In the end, the airport did not need to invest in large capital improvements to obtain certification. One particularly meaningful activity was airport employee Kadiana Mills’ interest in obtaining her LEED credential (Leadership in Energy and Environmental Design). This active member of the parking team provides sustainability knowledge and can influence day-to-day decisions based on both environmental and financial considerations.
What it Takes to Get Parksmart Certified
The process of preparing for submission involved creating photographic documentation of the garage structures and features, gathering invoices for operational practices, assessing product specifications, writing narratives and pursuing information about the facility. In many cases, this required tracking information from vendors and suppliers outside of the airport personnel.
It was not a difficult process, but for anyone considering Parksmart certification, the best way forward is to designate (or hire) a point person for the role of Parksmart project manager.
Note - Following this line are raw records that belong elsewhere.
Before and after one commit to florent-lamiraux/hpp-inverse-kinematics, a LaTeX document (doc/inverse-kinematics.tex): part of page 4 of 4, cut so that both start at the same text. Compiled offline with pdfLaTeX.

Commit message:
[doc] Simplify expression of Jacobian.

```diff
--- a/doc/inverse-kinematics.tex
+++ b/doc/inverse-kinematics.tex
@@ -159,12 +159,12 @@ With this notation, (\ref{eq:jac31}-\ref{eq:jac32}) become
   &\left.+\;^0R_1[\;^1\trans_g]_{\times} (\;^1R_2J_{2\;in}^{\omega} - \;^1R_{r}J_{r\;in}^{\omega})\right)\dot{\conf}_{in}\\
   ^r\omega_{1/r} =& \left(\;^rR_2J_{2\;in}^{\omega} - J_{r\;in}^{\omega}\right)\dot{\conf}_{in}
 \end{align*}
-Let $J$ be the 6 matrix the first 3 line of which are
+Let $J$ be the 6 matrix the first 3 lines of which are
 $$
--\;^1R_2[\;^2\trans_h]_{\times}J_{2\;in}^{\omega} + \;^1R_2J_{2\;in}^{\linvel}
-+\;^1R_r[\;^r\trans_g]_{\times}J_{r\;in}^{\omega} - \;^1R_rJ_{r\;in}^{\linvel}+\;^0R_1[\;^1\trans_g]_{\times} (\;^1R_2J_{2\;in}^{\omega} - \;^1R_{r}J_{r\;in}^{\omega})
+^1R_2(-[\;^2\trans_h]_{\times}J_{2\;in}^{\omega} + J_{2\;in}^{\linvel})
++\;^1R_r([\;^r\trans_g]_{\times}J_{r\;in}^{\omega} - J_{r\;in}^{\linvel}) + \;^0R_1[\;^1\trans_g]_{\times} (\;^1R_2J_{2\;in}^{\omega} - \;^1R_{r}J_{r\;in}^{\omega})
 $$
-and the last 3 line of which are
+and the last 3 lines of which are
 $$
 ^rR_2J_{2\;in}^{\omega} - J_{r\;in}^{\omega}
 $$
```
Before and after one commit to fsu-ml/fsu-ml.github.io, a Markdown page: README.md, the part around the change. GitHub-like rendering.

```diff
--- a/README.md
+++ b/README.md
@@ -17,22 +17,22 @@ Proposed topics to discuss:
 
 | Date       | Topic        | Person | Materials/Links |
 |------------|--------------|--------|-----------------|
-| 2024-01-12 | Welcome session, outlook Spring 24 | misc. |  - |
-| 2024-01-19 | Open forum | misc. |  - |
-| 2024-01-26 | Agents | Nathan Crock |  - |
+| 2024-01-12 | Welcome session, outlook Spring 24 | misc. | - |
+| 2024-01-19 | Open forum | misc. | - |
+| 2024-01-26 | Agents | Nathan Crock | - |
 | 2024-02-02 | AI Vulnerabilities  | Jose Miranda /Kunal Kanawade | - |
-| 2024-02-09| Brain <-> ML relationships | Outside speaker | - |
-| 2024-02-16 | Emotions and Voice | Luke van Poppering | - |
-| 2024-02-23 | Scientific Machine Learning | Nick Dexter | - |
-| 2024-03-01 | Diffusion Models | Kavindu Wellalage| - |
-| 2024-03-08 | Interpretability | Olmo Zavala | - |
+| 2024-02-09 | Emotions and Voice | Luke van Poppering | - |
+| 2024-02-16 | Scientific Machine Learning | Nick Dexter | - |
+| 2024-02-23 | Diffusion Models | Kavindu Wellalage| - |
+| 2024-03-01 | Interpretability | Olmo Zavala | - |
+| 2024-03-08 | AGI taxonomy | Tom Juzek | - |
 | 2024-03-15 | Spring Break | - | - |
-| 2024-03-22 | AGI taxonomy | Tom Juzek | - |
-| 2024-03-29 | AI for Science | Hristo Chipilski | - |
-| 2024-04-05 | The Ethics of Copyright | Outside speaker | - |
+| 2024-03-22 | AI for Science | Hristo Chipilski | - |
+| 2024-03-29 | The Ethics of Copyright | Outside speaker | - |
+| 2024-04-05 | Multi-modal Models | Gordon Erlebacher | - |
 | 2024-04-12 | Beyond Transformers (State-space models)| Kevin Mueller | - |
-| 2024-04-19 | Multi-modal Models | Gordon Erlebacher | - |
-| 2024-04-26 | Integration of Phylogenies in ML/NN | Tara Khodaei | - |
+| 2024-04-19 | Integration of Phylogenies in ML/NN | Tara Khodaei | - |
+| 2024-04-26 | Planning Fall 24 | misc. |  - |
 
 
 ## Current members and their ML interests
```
This project manager is critical to keeping the process moving forward, scheduling regular status meetings, pulling the various documentation pieces together and interfacing with USGBC. Most importantly, it enables parking team members to maintain their focus on their regular job responsibilities with minimal distraction.
What Does Parksmart Mean for Customers?
Customers at FLL can charge their electric vehicles, enjoy some of the excellent placemaking elements and make a reservation for a parking space using their cell phones before arrival. A traveler on a long layover or who’s final destination is Fort Lauderdale can take the free Sun Trolley to the beach or city center. A local resident passing through the garage to retrieve a vehicle can learn about and decide to adopt the energy efficiency strategies highlighted in the educational signage. Drivers arriving at the airport can take advantage of the single-space wayfinding and reservation system, while departing patrons can enjoy a tire inflation and a quick exit thanks to the SunPass transponder or pre-paid parking ticket. Everyone will be reminded of simple changes they can make to reduce their environmental footprint, such as the value of recycling their beverage bottles or the benefits of inflating their tires to achieve peak performance.
The features and practices FLL employs are achievable by most airports and I encourage every airport to evaluate its parking system’s sustainability aspects. As the gateway to your city or region, achieving Parksmart Certification for your airport tells patrons and the community that you’re committed to creating environmental and social value.
Individually, most of FLL’s sustainability initiatives are well-known best practices in the parking industry and wouldn’t seem noteworthy on their own. Collectively, however, employing numerous sustainability strategies is a comprehensive and holistic sustainability approach. Pursuing Parksmart Certification can earn you well-deserved recognition for your site’s lighter environmental footprint, bottom line benefits and improved efficiency throughout the parking system.